Rock and Mr S,
I don't know why both of you stubbornly insisted that a DNA test would be mandatory as part of the application process for US citizenship for my son. Rock and I discussed this for a long time and he strongly felt that the DNA test would be required. I don't know why. But the policy on the US Embassy's website in Manila clearly stated otherwise. Moreover, online reports and testimonials that I read also said that it is not necessary in most cases as long as you have evidence to show your relationship with the mother of your child. And the lady who worked at http://www.EasyDNA.ph
said there was a good chance of not needing it too.
Anyhow, to put this matter to rest, below are the CURRENT links and info on the US Embassy's website about the DNA test option, which are still there and therefore NOT outdated, like Rock suspects. As you can see, it says exactly what I said about it back in 2009. This matter was laid to rest many years ago, so why Rock, do you bring it up as if it was unresolved? Strange (scratching head). Rock, I hope when you see this, you will finally admit that "Winston was right, and I was wrong". lol
http://photos.state.gov/libraries/manil ... 202015.pdf
Evidence of the couple’s relationship prior to the conception of the applicant.

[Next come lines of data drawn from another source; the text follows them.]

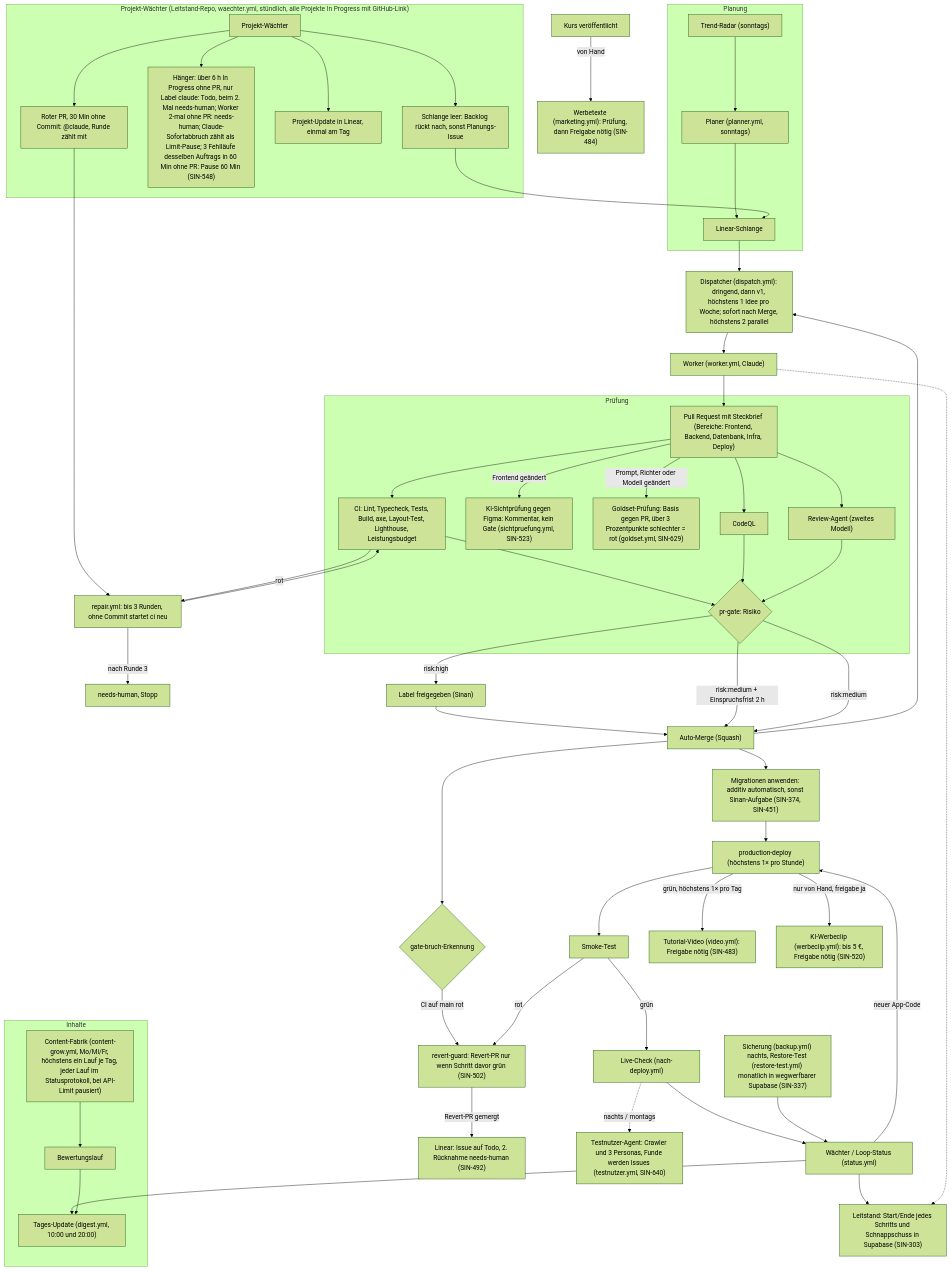
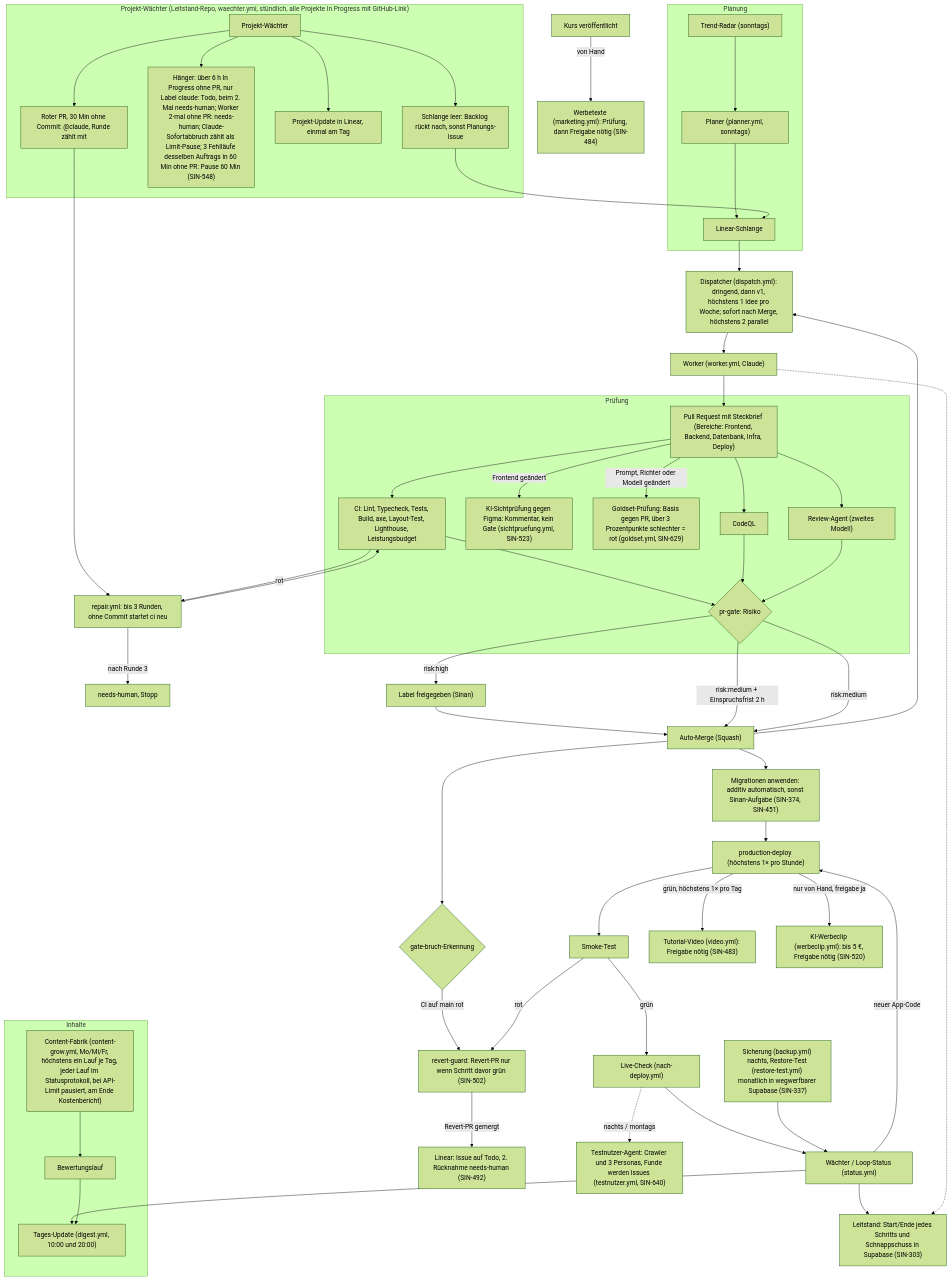
Before and after one commit to siinanXD/Content-Agent-Lernapp: the diagram in docs/diagramme/pipeline.mmd, drawn with Mermaid (forest theme). The commit also changed 6 other files, not shown here.

Commit message:
feat(kosten): Kostenbericht nach content-grow und Schema-Beleg im Lauf-Protokoll (SIN-653) (#369)

```diff
--- a/docs/diagramme/pipeline.mmd
+++ b/docs/diagramme/pipeline.mmd
@@ -1,58 +1,58 @@
 %% Pipeline-Ablauf des Loops, Stand main 09.10. (SIN-376). Quelle für das FigJam-Board „Pipeline-Ablauf“.
 %% Ändern sich .github/workflows/ oder scripts/autonomy/, diese Datei im selben PR anpassen.
 flowchart TD
   subgraph Planung
     Radar["Trend-Radar (sonntags)"] --> Planer
     Planer["Planer (planner.yml, sonntags)"] --> Schlange["Linear-Schlange"]
   end
   Schlange --> Dispatcher["Dispatcher (dispatch.yml): dringend, dann v1, höchstens 1 Idee pro Woche; sofort nach Merge, höchstens 2 parallel"]
   Dispatcher --> Worker["Worker (worker.yml, Claude)"]
   Worker --> PR["Pull Request mit Steckbrief (Bereiche: Frontend, Backend, Datenbank, Infra, Deploy)"]
   subgraph Prüfung
     PR --> CI["CI: Lint, Typecheck, Tests, Build, axe, Layout-Test, Lighthouse, Leistungsbudget"]
     PR -- "Frontend geändert" --> Sicht["KI-Sichtprüfung gegen Figma: Kommentar, kein Gate (sichtpruefung.yml, SIN-523)"]
     PR -- "Prompt, Richter oder Modell geändert" --> Gold["Goldset-Prüfung: Basis gegen PR, über 3 Prozentpunkte schlechter = rot (goldset.yml, SIN-629)"]
     PR --> CodeQL["CodeQL"]
     PR --> Review["Review-Agent (zweites Modell)"]
     CI --> Gate{"pr-gate: Risiko"}
     CodeQL --> Gate
     Review --> Gate
   end
   CI -- rot --> Repair["repair.yml: bis 3 Runden, ohne Commit startet ci neu"]
   Repair --> CI
   Repair -- "nach Runde 3" --> Mensch["needs-human, Stopp"]
   Gate -- "risk:high" --> Freigabe["Label freigegeben (Sinan)"]
   Freigabe --> Merge
   Gate -- "risk:medium + Einspruchsfrist 2 h" --> Merge
   Gate -- "risk:medium" --> Merge["Auto-Merge (Squash)"]
   Merge --> Dispatcher
   Merge --> Migr["Migrationen anwenden: additiv automatisch, sonst Sinan-Aufgabe (SIN-374, SIN-451)"]
   Merge --> Bruch{"gate-bruch-Erkennung"}
   Bruch -- "CI auf main rot" --> Revert["revert-guard: Revert-PR nur wenn Schritt davor grün (SIN-502)"]
   Revert -- "Revert-PR gemergt" --> LinearTodo["Linear: Issue auf Todo, 2. Rücknahme needs-human (SIN-492)"]
   Migr --> Deploy["production-deploy (höchstens 1× pro Stunde)"]
   Deploy --> Smoke["Smoke-Test"]
   Smoke -- rot --> Revert
   Smoke -- grün --> Live["Live-Check (nach-deploy.yml)"]
   Live -. "nachts / montags" .-> Testnutzer["Testnutzer-Agent: Crawler und 3 Personas, Funde werden Issues (testnutzer.yml, SIN-640)"]
   Deploy -- "grün, höchstens 1× pro Tag" --> Video["Tutorial-Video (video.yml): Freigabe nötig (SIN-483)"]
   Deploy -- "nur von Hand, freigabe ja" --> Werbeclip["KI-Werbeclip (werbeclip.yml): bis 5 €, Freigabe nötig (SIN-520)"]
   Kurs["Kurs veröffentlicht"] -- "von Hand" --> Marketing["Werbetexte (marketing.yml): Prüfung, dann Freigabe nötig (SIN-484)"]
   Live --> Waechter["Wächter / Loop-Status (status.yml)"]
   Waechter -- "neuer App-Code" --> Deploy
   Backup["Sicherung (backup.yml) nachts, Restore-Test (restore-test.yml) monatlich in wegwerfbarer Supabase (SIN-337)"] --> Waechter
   Waechter --> Update["Tages-Update (digest.yml, 10:00 und 20:00)"]
   Waechter --> Leitstand["Leitstand: Start/Ende jedes Schritts und Schnappschuss in Supabase (SIN-303)"]
   Worker -.-> Leitstand
   subgraph Projektwaechter["Projekt-Wächter (Leitstand-Repo, waechter.yml, stündlich, alle Projekte In Progress mit GitHub-Link)"]
     PW["Projekt-Wächter"] --> PWS["Schlange leer: Backlog rückt nach, sonst Planungs-Issue"]
     PW --> PWH["Hänger: über 6 h In Progress ohne PR, nur Label claude: Todo, beim 2. Mal needs-human; Worker 2-mal ohne PR: needs-human; Claude-Sofortabbruch zählt als Limit-Pause; 3 Fehlläufe desselben Auftrags in 60 Min ohne PR: Pause 60 Min (SIN-548)"]
     PW --> PWU["Projekt-Update in Linear, einmal am Tag"]
     PW --> PWR["Roter PR, 30 Min ohne Commit: @claude, Runde zählt mit"]
   end
   PWS --> Schlange
   PWR --> Repair
   subgraph Inhalte
-    Fabrik["Content-Fabrik (content-grow.yml, Mo/Mi/Fr, höchstens ein Lauf je Tag, jeder Lauf im Statusprotokoll, bei API-Limit pausiert)"] --> Bewertung["Bewertungslauf"]
+    Fabrik["Content-Fabrik (content-grow.yml, Mo/Mi/Fr, höchstens ein Lauf je Tag, jeder Lauf im Statusprotokoll, bei API-Limit pausiert, am Ende Kostenbericht)"] --> Bewertung["Bewertungslauf"]
     Bewertung --> Update
   end
```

* The burden of proving a claim to U.S. citizenship, including a blood relationship, is on the person making such claim. Photos prior to the time of conception, letters, and other correspondence may help establish the couple’s relationship prior to the conception of the applicant. Bring original documents and photocopy of each.
* Genetic testing is a useful tool for verifying a stated biological relationship when no other form of credible evidence is available. For more information, read about the DNA testing procedures on the Embassy’s website at,
As you can see, as long as you have photos of you and your child's mom, and letters of correspondence between you two, is sufficient to establish a couple's relationship prior to the birth of the child. That's what it says above. If you don't have that, then they may ask for a DNA test.
Also, see this document about DNA testing on the Embassy website:
http://photos.state.gov/libraries/manil ... 02011_.pdf
The testing option is normally offered to applicants who have tried, but have been unable, to meet the legal requirement of establishing a biological relationship (filiation) on which nationality may be based.
The Embassy does not “order” DNA tests. Testing is strictly voluntary, even in questionable cases where parentage evidence is unavailable or unsatisfactory.
So you see, it again says the same thing, that if I can establish a relationship between me and Dianne prior to our son's birth, then that fulfills the criteria. I told you, Rock and Mr S, this MANY MANY MANY times. Why is it hard to understand? The words are clear and precise. So why were you so adamant to say otherwise? That's illogical.
Also, those 100 dollar DNA paternity test kits I showed you above also claim to qualify to be used for immigration purposes, as long as the schwab samples are collected by an accredited third party. This means that they would have third party hospital or lab staff collect the DNA samples from me and my son, to be used for immigration purposes. And they are accredited by the American Association of Blood Banks (AABB) too. So the DNA test cost should be very minimal, especially with these mail in test kits that can be used by the US Embassy.